Let me tell you this. Throughout a police officer’s career, he is usually asked many of what he considers to be silly, but harmless questions.
- Is your gun loaded? Yes, my gun is always loaded. An unloaded gun is useless in a critical situation. The time it takes me to load my gun is more than enough time for the criminal to shoot me with his fully loaded gun.
- Can I touch your gun? No, you may not. It’s not a toy, it’s a tool. Would you ask a butcher if you can play with his knives?
- Why don’t police try to shoot to wound, or shoot the weapon out of a criminal’s hand? Police shoot to stop the action, we don’t shoot to kill or wound. We aim for center mass of our target. Aiming for the center of our target allows for the maximum amount of error while still hitting our target. If you aim for the center of someone’s chest, and you are off by an inch, you still hit the person. If you aim for a weapon in someone’s hand and you are off by an inch, you miss.
- Did you ever shoot or kill someone? If I did, do you really think I’d like to discuss it with you?
Those are just a few examples of silly, harmless questions people seem to love asking cops. Most of the time when people ask such questions, the cop chuckles to himself, and gives an answer similar to those I gave above. No harm done. Questions asked without a grasp of the situation are born out of simple ignorance. Ignorance in this case is nothing more than a lack of information, and the person asking the question almost never means to be disrespectful. Most people simply have no real concept of police work and what it entails. That’s fine, unless people who have no real concept of police work are giving training to police officers.
Case in point, this article in yesterday’s NY Post:
I’m not even sure where to begin. The notion of telling a police officer in a situation that is getting heated to “take a step back, close your eyes and take a deep breath” is, in my opinion, so ridiculous it borders insanity. Who in his right mind thinks it prudent for a police officer, or anyone else for that matter, to close his eyes when confronted with someone who is angry with him? The person or persons who came up with this idea obviously have no concept of police work. Why then, are they giving training to police officers? Political correctness and ignorance is the best possible explanation.
Instead of giving police “sensitivity training”, perhaps the money would be better spent on educating the public. Police are not the issue here, but rather the individuals who choose to become belligerent with police officers are the problem. It really is fairly cut and dry: when a police officer stops and questions you, do as the officer requests. In addition, if the police officer states that you are under arrest DO NOT RESIST THE POLICE OFFICER. It’s not that difficult of a notion to comprehend. If the officer is incorrect, there are a multitude of options available to you to ensure the police officer is held accountable for his actions. The time to sort that out is not at the scene of the incident. For the officer’s safety, and for the safety of all parties involved, it is easiest to sort these things out in a safe environment, such as the stationhouse.

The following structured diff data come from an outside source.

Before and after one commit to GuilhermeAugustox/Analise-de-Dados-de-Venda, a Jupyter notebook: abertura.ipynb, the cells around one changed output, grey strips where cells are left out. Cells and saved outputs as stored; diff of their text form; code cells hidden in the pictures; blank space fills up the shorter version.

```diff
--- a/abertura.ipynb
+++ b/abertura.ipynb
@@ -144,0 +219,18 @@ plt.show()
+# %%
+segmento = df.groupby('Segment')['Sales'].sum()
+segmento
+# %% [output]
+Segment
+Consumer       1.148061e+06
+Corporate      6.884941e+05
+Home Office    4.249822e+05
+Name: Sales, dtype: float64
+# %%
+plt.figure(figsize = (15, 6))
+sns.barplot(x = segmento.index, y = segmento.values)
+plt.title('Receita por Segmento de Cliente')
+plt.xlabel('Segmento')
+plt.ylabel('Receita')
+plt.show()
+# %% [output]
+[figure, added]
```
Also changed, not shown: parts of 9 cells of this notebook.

From the police officer’s perspective, the notion of closing his eyes and taking a deep breath is extremely dangerous. If a police officer closes his eyes, the perpetrator can flee. How does the officer explain that to his supervisor? He can’t, and he is going to be held accountable for allowing the escape. If a police officer closes his eyes, the perpetrator can take that as an opportunity to strike him. Now the officer is injured. If the police officer closes his eyes, the perpetrator can use the opportunity to try and grab his gun. Now an unarmed person can potentially be armed with the officer’s gun, a situation that not only gets the officer in considerable trouble with his supervisors, but puts him at great risk. If the police officer closes his eyes and the perpetrator has a hidden weapon of his own, he could kill the officer. It’s as simple as that. Yet something so obvious to me wasn’t so obvious to the people who created this nonsensical training.
Stop placing the blame on the police officers and start putting the blame where it belongs: on the people who resist arrest. If you don’t resist arrest, you won’t get injured. Don’t let political correctness and ignorance put our police in danger, because when the police lose society loses. But hey, I’m just a cop.by